People who get fewer than six hours of sleep function like drunk people at work. For example people who missed just one night of sleep scored 20% lower on math tests than they did when they had eight hours of sleep. And, people who get significantly fewer than eight hours a night of sleep are more likely to be obese, according to a study at the University of British Columbia.
Here’s some research I didn’t expect to see:
And here's more good news for the chronic night-owl who suffers with a day job: If you miss out on sleep, you don’t need to make it all up. Only about a third of this lost sleep needs to be regained. The people who spend all weekend in bed catching up don’t need that much sleep. They just like lying around in bed.

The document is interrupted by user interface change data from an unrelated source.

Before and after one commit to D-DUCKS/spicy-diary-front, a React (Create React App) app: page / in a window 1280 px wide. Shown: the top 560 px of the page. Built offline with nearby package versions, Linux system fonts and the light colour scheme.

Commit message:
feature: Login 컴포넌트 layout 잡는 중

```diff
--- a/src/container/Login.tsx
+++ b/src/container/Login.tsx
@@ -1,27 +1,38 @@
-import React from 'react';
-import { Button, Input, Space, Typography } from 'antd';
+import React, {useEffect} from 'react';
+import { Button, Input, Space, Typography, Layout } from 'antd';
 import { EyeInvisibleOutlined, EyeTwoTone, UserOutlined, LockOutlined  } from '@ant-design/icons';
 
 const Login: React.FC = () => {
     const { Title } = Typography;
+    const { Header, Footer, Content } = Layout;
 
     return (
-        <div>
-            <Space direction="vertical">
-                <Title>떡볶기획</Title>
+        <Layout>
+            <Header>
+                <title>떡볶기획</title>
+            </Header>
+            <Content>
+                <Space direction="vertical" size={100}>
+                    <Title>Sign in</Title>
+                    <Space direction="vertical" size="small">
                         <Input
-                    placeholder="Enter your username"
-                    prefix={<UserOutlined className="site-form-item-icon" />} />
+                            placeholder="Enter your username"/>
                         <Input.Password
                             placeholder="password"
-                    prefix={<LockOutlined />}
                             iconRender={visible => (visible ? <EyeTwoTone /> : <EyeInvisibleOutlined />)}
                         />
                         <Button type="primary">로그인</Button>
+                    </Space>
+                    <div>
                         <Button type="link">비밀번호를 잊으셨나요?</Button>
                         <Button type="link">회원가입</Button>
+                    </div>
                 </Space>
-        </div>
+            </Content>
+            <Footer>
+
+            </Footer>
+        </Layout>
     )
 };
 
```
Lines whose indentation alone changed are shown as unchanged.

You don’t even have to wait for the weekend to make up the sleeping time: Power naps are in fashion — at least among elite athletes and soldiers in Iraq, both of whom are required to take power naps before a major effort. The power nap should be exactly twenty minutes, according to sleep researcher Sara Mednick, at the Salk Institute for Biological Studies. Your sleep cycles run in 90 or 120 minute cycles, but after twenty minutes you’ve done the most important part of your sleeping.

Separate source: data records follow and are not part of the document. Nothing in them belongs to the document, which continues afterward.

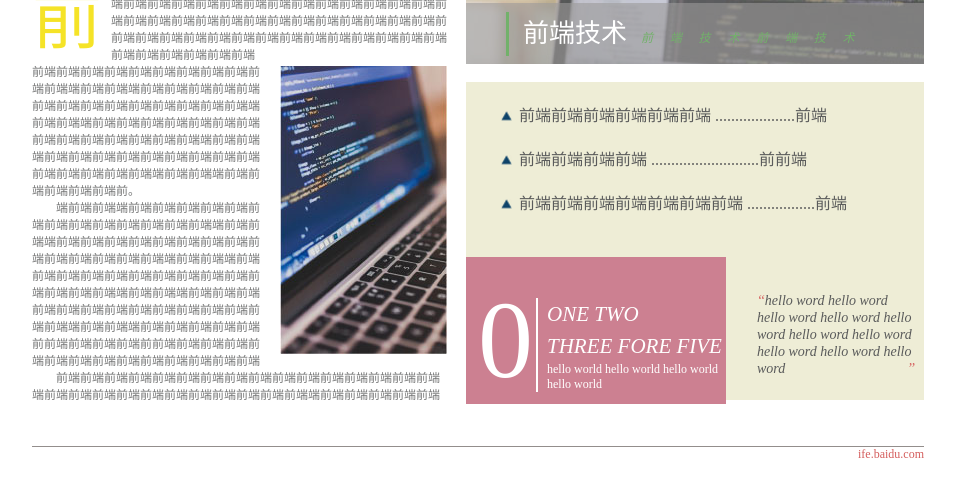
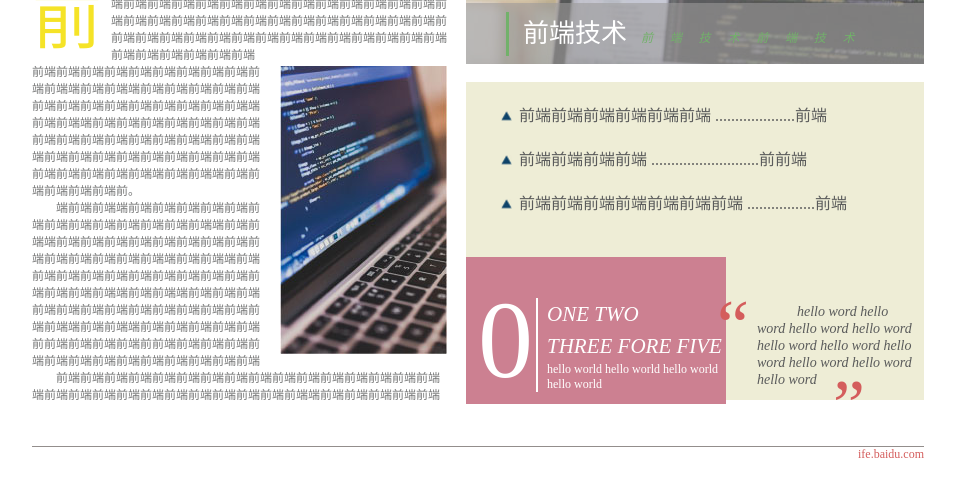
Before and after one commit to lixiangyang4666/Scau-Hs-Team, a plain HTML site: page sixth-task.html in a window 1280 px wide. Shown: the part 879-1376 px from the top of the page, without its empty margins (162-1117 px from the left). Drawn offline with Linux system fonts and the light colour scheme.

Commit message:
finish the sixth-task

```diff
--- a/css/sixth-task.css
+++ b/css/sixth-task.css
@@ -70,16 +70,18 @@ img{border:0;}
 
 .partTwoRightMain{background:url(../img/sixth/partTwoRightMain.png) no-repeat; width:459px; height:318px;}
 .partTwoRightMain li{list-style-image: url(../img/sixth/partTwoRightMainli.png);margin-left: 53px;font-size: 16px; padding-top: 20px;color: #5a5b5b; font-family: "宋体";text-align: left;}
+
 .partTwoRightMainB{margin-top: 43px;width:459px;position: relative;}
 .partTwoRightMainBP{background:#cc8091;width:260px;height: 160px;}
-
-
 .partTwoRightMainBP table .text1{font-size: 110px; color: #fff;     padding: 0 3px 0 12px; }
 .partTwoRightMainBP table .text2{padding-left:9px;border-left:2px solid #fff;font-size: 21px; font-family: "黑体";color: #fff; font-style: oblique; line-height: 32px;margin-top: 41px;display: inline-block;}
 .partTwoRightMainBP table .text3{padding-left:9px;border-left:2px solid #fff;color: #fff; font-family: "黑体";line-height: 15px;display: inline-block;margin-bottom: 32px;}
+.partTwoRightMainB .content4{width: 158px;position: absolute;bottom:-54px;right: 10px;}
+.partTwoRightMainB .textTwo{font-size: 14px;color: #5a5b5b;font-family: "黑体";font-style: oblique;line-height: 17px; text-indent:40px;}
+.partTwoRightMainB .textOne{color: #d45d5c; font-family: "黑体"; font-style:normal; font-size:72px;position: relative; bottom: -65px;left: -40px;}
+.partTwoRightMainB .textThree{color: #d45d5c; font-family: "黑体"; font-style:normal; font-size:72px;position: relative; top: -24px;left: -50px;}
 
-.partTwoRightMainB p{width: 158px;position: absolute;bottom: 40px;right: 10px;font-size: 14px;color: #5a5b5b;font-family: "黑体";font-style: oblique;line-height: 17px;}
-.partTwoRightMainB p span{color: #d45d5c; font-family: "黑体";}
+
 
 .footer{height: 60px; margin-top: 42px;border-top: 1px solid #938e8c;}
 .footer p{float: right;color: #d45d5c; font-family: "黑体";}
--- a/sixth-task.html
+++ b/sixth-task.html
@@ -94,9 +94,11 @@
 								</tr>
 							</table>
 						</div>
-						<p>
-							<span class="l">‘‘</span>hello word hello word hello word hello word hello word hello word hello word hello word hello word hello word<span class="r">’’</span>
-						</p>
+						<div class="content4">
+							<p class="textOne l">“</p>
+							<p class="textTwo l">hello word hello word hello word hello word hello word hello word hello word hello word hello word hello word</p>
+							<p class="textThree r">”</p>
+						</div>
 					</div>
 				</div>
 			</div>
```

I am an easy convert to the idea of a power nap, but I never seem to wake up at that magical twenty minute mark when researchers say that I won’t be groggy. I am, in fact, routinely groggy after my supposed power nap. And that groggy feeling when you wake up is the equivalent of you after four beers, according to Kenneth Wright at the University of Colorado. So the power nap is not for me.

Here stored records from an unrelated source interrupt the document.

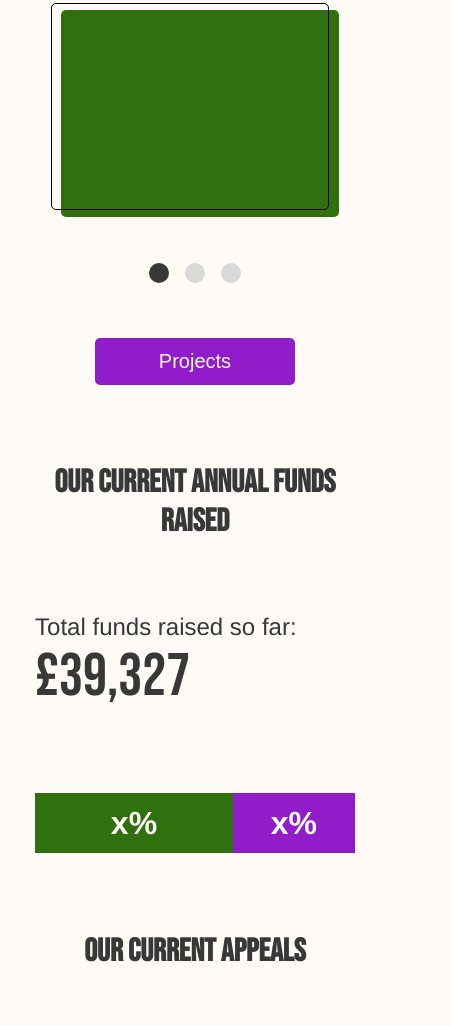
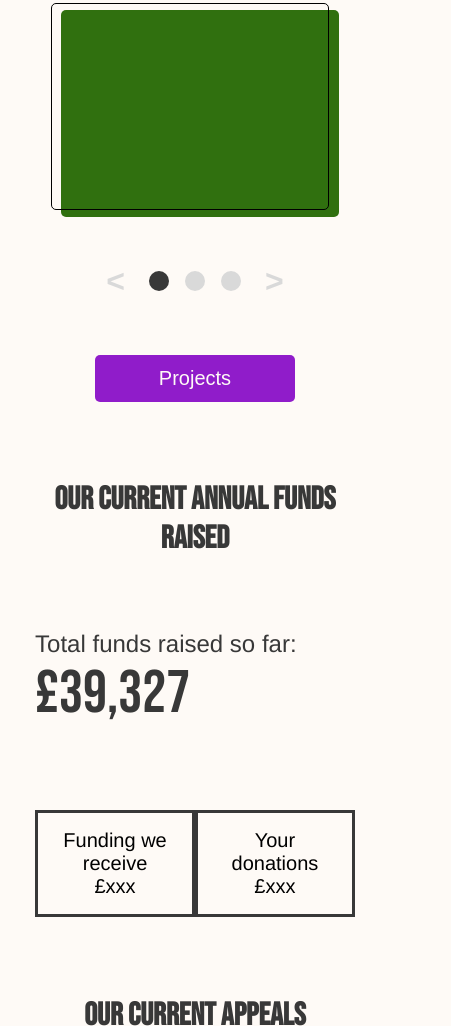
Before and after one commit to dede95/azuko-webpage, a plain HTML site: page index.html in a window 390 px wide. Shown: the part 8200-9226 px from the top of the page, 451 px wide, since content can reach past the window. Drawn offline with Linux system fonts and the light colour scheme.

Commit message:
Finish funding section including tooltips and mobile-friendly version + correct more section position error

```diff
--- a/index.html
+++ b/index.html
@@ -224,10 +224,13 @@
                             <div class="pic-carousel"></div>
                             <div class="pic-carousel-offset"></div>
                         </div>
+
                         <div id="buttons">
-                            <div></div>
-                            <div></div>
-                            <div></div>
+                            <div class="carousel-left">&lt;</div>
+                            <div class="carousel-circle"></div>
+                            <div class="carousel-circle"></div>
+                            <div class="carousel-circle"></div>
+                            <div class="carousel-right">&gt;</div>
                         </div>
                         <button class="donate-button button-mission">
                             Projects
@@ -241,8 +244,22 @@
                     <p class="quotes">Total funds raised so far: <span class="figures">£39,327</span></p>
 
                     <div class="portion-bars">
-                        <div class="portion-bar-1"><span>x%</span></div>
-                        <div class="portion-bar-2"><span>x%</span></div>
+                        <div class="portion-bar-1">
+                            <span class="fund-figure">x%</span>
+                            <span class="tooltip-1">
+                            Funding we receive<br>£xxx
+                        </span></div>
+                        <div class="portion-bar-2"><span class="fund-figure">x%</span><span class="tooltip-2">
+                            Your donations<br>£xxx
+                        </span></div>
+                    </div>
+                    <div class="funds-mobile">
+                        <span class="tooltip-1">
+                            Funding we receive<br>£xxx
+                        </span>
+                        <span class="tooltip-2">
+                            Your donations<br>£xxx
+                        </span>
                     </div>
 
                 </div>
--- a/styles.css
+++ b/styles.css
@@ -581,18 +581,36 @@ header {
     display: flex;
     gap: 16px;
     margin-top: 40px;
+    align-items: center;
 }
 
-#buttons div {
+#buttons .carousel-circle {
     width: 20px;
     height: 20px;
     background-color: #D9D9D9;
     border-radius: 50%;
 }
 
-#buttons div:first-child {
+#buttons div:nth-of-type(2) {
     background-color: #383838;
 }
+
+#buttons .carousel-left, .carousel-right {
+    font-weight: 600;
+    font-size: 2rem;
+    color:#D9D9D9;
+    margin: 0 8px;
+    cursor: pointer;
+}
+
+#buttons .carousel-left:hover {
+    color: #383838;
+}
+
+#buttons .carousel-right:hover {
+    color: #383838;
+}
+
 
 /* FUNDS SECTION*/
 
@@ -613,7 +631,7 @@ header {
     align-items: center;
 }
 
-.portion-bars span {
+.portion-bars span.fund-figure {
     font-weight: 600;
     color: #FEFAF6;
     font-size: 2rem;
@@ -623,13 +641,46 @@ header {
 .portion-bar-1 {
     background-color: #30700F;
     flex-grow: 2;
+    position: relative;
 }
 
 .portion-bar-2 {
     background-color: #901CCA;
     flex-grow: 1;
+    position: relative;
 }
 
+/* .tooltip-1, .tooltip-2 {
+    display: none;
+    visibility: hidden;
+} */
+
+.tooltip-1, .tooltip-2 {
+
+    display: none;
+    visibility: hidden;
+
+    background-color:#FEFAF6;
+    border: #383838 solid 3px;
+    padding: 16px;
+    width: 60%;
+    text-align: center;
+
+    position: absolute;
+    top: 64px;
+}
+
+.portion-bar-1:hover .tooltip-1, .portion-bar-2:hover .tooltip-2 {
+    display: flex;
+    justify-content: center;
+    align-items: center;
+    visibility: visible;
+}
+
+.funds-mobile {
+    visibility: hidden;
+    display: none;
+}
 
 /* APPEALS SECTION */
 
@@ -663,6 +714,7 @@ header {
     position: relative;
     height: 368px;
     width: 486px;
+    cursor: pointer;
 }
 
 .pic-more-card, .pic-more-card-offset {
@@ -693,7 +745,6 @@ header {
     z-index: 1;
     top: 0;
     left: 0;
-    cursor: pointer;
 }
 
 .pic-more-card-offset {
@@ -881,6 +932,10 @@ header {
         height: 300px;
     }
 
+    /*  fund section */
+
+
+
     /* Appeals section */
 
     .container-funds > h2 {
@@ -892,6 +947,16 @@ header {
     .container-funds .quotes {
         margin-top: 40px;
         font-size: 1.5rem;
+    }
+
+    .tooltip-1, .tooltip-2 {
+        visibility: visible;
+        display: flex;
+        justify-content: center;
+        align-items: center;
+        text-align: center;
+
+        width: ;
     }
 
     /* appeals section */
@@ -1068,6 +1133,7 @@ header {
         padding-top: 0;
     }
 
+
     /* HOW WE HELP SECTION */
 
     .areas-of-help .box-card-area {
@@ -1097,5 +1163,29 @@ header {
 
     /*  more section */
 
+    .more-container {
+        flex-direction: column;
+    }
+
+    .more-container .box-card-area {
+        left: 0;
+    }
+
+    /* FUND SECTION */
+
+    .portion-bar-1, .portion-bar-2 {
+        display: none;
+    }
+
+    .funds-mobile {
+        visibility: visible;
+        display: flex;
+    }
+
+    .funds-mobile .tooltip-1, .funds-mobile .tooltip-2 {
+        position: relative;
+        top: 0px;
+    }
+
 
 }
```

But here’s my favorite study, the one that really pulls everything together: The caffeine nap. This is a nap that allows me to compensate for not quite getting my seven hours of sleep a night, but I don’t feel groggy after the nap.
Researchers at Loughborough University in England found that coffee can clear your body of the sleep-inducing chemical adenosine. The best way to handle the caffeine is to chug a cup of coffee and then immediately take a nap, before the caffeine kicks in and makes for jittery napping. The nap should last exactly fifteen minutes, which is the point at which the caffeine starts to gain traction in your brain.
I did it today, head on the table, next to the computer, when I was sure that I could not keep my eyes open another second: Fifteen minutes and boom! I was writing again with perk and verve.
Of course the caffeine nap will not save the world from having to sleep. For one thing, there’s no research to show that caffeine nap can help you beat the correlation between lack of sleep and obesity. But I’ll tell you, I’ll never aim for eight hours of sleep again.